Protect natural floodplain functions
What is a floodplain?
Floods are natural and floodplains are necessary to every river and coastal system. Floodplains, typically defined as any land susceptible to being inundated by flood waters, can also be regarded as the land needed by a river or stream to convey and store flood waters.
Preserving the floodplain as open space allows it to serve these primary natural functions and many other important functions. Keeping the floodplain free of development – free of buildings and infrastructure – means no flood insurance claims, no closed businesses, no homeless residents and that the community can return to normal quickly.
The value of wetlands.
Wetlands function as natural sponges that trap and slowly release surface water, rain, snowmelt, groundwater and flood waters. Trees, root mats, and other wetland vegetation also slow the speed of flood waters and distribute them more slowly over the floodplain. This combined water storage and braking action lowers flood heights and reduces erosion. Wetlands within and downstream of urban areas are particularly valuable, counteracting the greatly increased rate and volume of surface water runoff from pavement and buildings. The holding capacity of wetlands helps control floods and prevents water logging of crops. Preserving and restoring wetlands, together with other water retention, can often provide the level of flood control otherwise provided by expensive dredge operations and levees.

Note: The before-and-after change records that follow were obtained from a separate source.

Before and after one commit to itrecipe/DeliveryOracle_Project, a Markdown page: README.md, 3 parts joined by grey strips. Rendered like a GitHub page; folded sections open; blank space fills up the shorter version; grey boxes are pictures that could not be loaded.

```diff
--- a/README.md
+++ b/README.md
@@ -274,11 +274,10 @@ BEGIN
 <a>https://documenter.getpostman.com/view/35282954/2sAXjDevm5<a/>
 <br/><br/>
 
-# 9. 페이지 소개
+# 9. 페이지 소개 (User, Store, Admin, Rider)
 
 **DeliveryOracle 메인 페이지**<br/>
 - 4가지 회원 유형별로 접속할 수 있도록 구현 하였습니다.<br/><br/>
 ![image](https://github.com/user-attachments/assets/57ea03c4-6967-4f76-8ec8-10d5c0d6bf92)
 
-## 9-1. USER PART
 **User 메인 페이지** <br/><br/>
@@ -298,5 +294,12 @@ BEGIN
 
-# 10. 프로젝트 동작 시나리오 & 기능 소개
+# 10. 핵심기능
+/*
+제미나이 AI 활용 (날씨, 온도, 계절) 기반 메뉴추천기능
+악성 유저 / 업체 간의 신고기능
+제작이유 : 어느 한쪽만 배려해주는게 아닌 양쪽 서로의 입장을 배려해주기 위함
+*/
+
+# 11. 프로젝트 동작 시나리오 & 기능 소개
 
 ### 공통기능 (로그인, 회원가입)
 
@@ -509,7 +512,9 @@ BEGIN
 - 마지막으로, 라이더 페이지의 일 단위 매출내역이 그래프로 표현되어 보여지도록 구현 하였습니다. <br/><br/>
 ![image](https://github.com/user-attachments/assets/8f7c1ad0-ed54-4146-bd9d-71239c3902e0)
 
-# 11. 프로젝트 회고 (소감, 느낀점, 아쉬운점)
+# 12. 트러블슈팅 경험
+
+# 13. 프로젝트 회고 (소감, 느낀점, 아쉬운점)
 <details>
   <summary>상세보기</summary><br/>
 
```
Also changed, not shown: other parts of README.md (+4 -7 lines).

For more information, visit "Flood Protection" http://water.epa.gov/type/wetlands/flood.cfm